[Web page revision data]
################

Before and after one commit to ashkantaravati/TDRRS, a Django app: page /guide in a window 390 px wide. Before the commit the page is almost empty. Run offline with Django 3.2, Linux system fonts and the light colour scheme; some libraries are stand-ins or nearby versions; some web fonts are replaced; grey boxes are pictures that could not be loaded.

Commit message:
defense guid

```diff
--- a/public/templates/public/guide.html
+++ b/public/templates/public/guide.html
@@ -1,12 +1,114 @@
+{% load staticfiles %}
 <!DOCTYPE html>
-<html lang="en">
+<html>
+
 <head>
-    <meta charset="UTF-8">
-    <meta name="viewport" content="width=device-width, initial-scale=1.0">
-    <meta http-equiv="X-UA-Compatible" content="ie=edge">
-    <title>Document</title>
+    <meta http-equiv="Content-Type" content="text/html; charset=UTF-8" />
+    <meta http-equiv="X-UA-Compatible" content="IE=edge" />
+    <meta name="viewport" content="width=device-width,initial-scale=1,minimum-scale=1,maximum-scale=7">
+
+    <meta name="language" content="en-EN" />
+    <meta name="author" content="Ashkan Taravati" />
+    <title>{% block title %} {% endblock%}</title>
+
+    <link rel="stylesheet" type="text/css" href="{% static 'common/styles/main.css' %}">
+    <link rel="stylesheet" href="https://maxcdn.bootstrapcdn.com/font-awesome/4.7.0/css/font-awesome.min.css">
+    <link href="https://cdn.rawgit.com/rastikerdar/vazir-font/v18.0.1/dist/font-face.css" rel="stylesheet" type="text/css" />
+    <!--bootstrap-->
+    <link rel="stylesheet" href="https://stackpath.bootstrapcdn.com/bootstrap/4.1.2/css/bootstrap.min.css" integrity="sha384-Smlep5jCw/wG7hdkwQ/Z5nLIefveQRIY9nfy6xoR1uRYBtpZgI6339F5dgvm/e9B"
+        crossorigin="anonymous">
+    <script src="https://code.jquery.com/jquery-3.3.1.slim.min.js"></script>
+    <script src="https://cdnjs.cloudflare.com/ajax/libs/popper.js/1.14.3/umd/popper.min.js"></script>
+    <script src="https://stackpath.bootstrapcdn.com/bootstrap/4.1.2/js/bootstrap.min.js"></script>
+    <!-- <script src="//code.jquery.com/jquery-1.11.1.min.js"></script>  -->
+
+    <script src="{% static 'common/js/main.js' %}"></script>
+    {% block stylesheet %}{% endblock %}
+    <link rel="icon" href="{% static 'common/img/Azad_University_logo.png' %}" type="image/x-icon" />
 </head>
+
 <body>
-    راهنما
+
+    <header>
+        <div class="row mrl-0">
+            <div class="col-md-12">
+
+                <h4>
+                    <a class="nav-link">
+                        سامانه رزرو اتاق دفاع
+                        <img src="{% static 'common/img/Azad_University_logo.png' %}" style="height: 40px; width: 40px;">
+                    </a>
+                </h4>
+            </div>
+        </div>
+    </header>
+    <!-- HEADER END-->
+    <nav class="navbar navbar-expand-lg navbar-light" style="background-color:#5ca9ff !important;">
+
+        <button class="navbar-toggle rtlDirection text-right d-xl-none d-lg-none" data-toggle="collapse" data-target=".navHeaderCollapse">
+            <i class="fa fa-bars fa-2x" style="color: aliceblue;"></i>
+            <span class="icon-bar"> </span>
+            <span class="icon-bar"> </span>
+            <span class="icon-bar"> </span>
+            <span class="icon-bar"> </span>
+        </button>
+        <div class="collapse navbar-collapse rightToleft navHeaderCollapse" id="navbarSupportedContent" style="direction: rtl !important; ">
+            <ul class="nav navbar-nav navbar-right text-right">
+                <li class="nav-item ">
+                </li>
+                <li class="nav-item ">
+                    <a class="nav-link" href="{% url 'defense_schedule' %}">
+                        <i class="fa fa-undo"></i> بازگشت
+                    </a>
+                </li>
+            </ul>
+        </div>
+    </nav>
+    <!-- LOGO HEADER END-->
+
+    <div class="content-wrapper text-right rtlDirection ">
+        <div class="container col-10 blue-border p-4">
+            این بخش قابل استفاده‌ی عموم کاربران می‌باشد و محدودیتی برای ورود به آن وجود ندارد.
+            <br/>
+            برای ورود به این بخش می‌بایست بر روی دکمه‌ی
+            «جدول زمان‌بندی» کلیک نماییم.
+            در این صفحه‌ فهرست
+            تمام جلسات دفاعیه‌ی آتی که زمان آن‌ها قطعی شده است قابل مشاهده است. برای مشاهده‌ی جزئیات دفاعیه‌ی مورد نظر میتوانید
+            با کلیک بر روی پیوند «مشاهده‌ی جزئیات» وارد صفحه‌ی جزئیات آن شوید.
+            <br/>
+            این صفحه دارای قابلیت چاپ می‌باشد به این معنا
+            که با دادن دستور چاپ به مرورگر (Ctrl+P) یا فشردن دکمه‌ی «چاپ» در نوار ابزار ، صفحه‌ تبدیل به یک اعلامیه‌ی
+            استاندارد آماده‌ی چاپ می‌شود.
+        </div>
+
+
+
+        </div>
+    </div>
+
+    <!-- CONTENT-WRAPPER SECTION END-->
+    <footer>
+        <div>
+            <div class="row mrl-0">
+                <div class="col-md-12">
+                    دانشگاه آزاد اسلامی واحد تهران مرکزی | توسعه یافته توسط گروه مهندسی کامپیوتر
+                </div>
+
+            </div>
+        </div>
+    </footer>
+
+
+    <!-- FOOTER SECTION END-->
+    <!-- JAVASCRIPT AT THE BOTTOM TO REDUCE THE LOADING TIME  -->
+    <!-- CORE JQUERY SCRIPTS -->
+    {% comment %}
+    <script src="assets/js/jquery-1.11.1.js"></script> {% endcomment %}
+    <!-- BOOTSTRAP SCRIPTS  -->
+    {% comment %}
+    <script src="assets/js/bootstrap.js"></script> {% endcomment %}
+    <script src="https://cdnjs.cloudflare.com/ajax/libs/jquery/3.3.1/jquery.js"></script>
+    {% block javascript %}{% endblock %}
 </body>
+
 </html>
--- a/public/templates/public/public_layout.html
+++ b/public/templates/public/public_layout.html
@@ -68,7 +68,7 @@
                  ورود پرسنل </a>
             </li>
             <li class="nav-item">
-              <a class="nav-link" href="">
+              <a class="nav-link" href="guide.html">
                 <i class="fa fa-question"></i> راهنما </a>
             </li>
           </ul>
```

################

### Instructions for the task
Could you return the lines in the entries above that contain "text"?

### Finished exercise
+    <meta http-equiv="Content-Type" content="text/html; charset=UTF-8" />
+    <link rel="stylesheet" type="text/css" href="{% static 'common/styles/main.css' %}">
+    <link href="https://cdn.rawgit.com/rastikerdar/vazir-font/v18.0.1/dist/font-face.css" rel="stylesheet" type="text/css" />
+        <button class="navbar-toggle rtlDirection text-right d-xl-none d-lg-none" data-toggle="collapse" data-target=".navHeaderCollapse">
+            <ul class="nav navbar-nav navbar-right text-right">
+    <div class="content-wrapper text-right rtlDirection ">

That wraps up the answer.